Yes, “nevermore” is a little obvious, but today is Edgar Allan Poe’s birthday, and the Poe Toaster did not show at Westminster Hall. So the “official” word is that the Poe Toaster tradition has ended. Here’s a link to an AP article: https://yhoo.it/zirEas What a testament to a writer born more than 200 years ago that so many people are still so interested in him.
I saw a portrait of a very young Poe at the National Portrait Gallery in DC where I was taking a mini-nerd trip for my birthday last week. I was surprised that this was a portrait of Poe because the painting of Nathaniel Hawthorne hanging adjacent looked much more like how I normally think of Poe.
The Poe House in Baltimore was one of the first blogs I wrote. Here are links:
https://bit.ly/zyX9pV (Part 1)
https://bit.ly/zdKaB5 (Part 2)

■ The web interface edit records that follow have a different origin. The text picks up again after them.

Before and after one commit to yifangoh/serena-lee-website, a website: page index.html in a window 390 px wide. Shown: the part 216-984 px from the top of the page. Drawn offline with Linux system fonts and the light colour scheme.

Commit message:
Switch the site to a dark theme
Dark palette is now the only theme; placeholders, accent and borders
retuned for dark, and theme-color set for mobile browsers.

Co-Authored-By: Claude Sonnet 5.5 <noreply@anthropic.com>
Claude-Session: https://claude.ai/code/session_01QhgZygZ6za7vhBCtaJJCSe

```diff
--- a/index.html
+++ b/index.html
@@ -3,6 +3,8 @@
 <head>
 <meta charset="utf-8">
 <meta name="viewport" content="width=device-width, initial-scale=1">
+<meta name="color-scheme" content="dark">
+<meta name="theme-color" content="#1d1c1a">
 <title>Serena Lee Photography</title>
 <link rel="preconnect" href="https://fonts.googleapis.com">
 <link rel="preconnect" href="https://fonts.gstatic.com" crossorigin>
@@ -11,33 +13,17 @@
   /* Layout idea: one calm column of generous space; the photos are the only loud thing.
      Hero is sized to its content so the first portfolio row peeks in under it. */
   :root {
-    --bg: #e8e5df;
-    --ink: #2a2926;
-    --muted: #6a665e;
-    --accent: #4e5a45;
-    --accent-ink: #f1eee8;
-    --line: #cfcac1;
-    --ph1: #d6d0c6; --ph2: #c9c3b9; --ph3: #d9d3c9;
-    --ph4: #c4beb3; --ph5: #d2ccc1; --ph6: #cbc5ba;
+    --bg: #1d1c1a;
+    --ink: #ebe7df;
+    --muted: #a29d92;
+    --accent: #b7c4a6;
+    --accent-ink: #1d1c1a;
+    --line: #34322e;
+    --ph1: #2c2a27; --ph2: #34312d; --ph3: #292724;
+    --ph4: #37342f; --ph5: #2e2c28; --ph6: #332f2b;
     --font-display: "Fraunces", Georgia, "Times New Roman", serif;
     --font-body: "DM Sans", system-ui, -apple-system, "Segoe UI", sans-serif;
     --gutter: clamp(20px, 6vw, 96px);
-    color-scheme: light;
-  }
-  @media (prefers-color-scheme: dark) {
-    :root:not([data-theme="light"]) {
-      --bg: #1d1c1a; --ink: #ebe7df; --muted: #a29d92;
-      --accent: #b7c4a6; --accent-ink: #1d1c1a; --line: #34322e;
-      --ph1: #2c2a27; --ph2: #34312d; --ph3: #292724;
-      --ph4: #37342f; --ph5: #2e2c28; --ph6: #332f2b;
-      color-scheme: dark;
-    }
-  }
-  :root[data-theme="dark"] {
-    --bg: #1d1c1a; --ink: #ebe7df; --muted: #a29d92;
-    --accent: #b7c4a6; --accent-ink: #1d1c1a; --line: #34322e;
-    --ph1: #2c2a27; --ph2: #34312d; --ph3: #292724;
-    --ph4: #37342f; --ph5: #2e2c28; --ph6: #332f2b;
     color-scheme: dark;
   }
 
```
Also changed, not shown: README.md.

The Poe House is quite an experience! It’s really, really small and is not in the best neighborhood, but I found it to be very interesting. Displays in the house highlight some of the struggles of Poe’s life, including criticism of his writing and personal life. The previous Nerd Trips posts have details of some of the other things we learned and some of the kooky questions people ask.
One question I got to ask was the exact location of Poe’s death, which I knew was in Baltimore, but I hadn’t seen before. I got the answer, but still haven’t taken the time to take a look (although I have probably been by there. I am glad I wrote the location in the blog because now I can’t remember where they told me).
The hospital where Poe died is no longer there, and now the Poe House in danger of closing because funding has been cut. There are many people trying to save the Poe House, and the previous posts have links to some articles about these efforts.
My mom says she went to a Poe House in Philadelphia many years ago, so we’ll add that to this Nerd Trips list. There is a still a raging debate over whether Poe should be buried in Baltimore, Boston, Philadelphia or Richmond. I am obviosly partial to Baltimore. Again, I think it’s quite amazing that people today are arguing so passionately about a writer who lived so long ago.
Do you have a favorite Poe story or poem? We read a lot of Poe in my 11th grade American Civilization class. One of my favorites is “Ulalume,” mostly because it’s an interesting sounding name and it’s a piece that plays with words and sounds.[map size=”medium” align=”right”]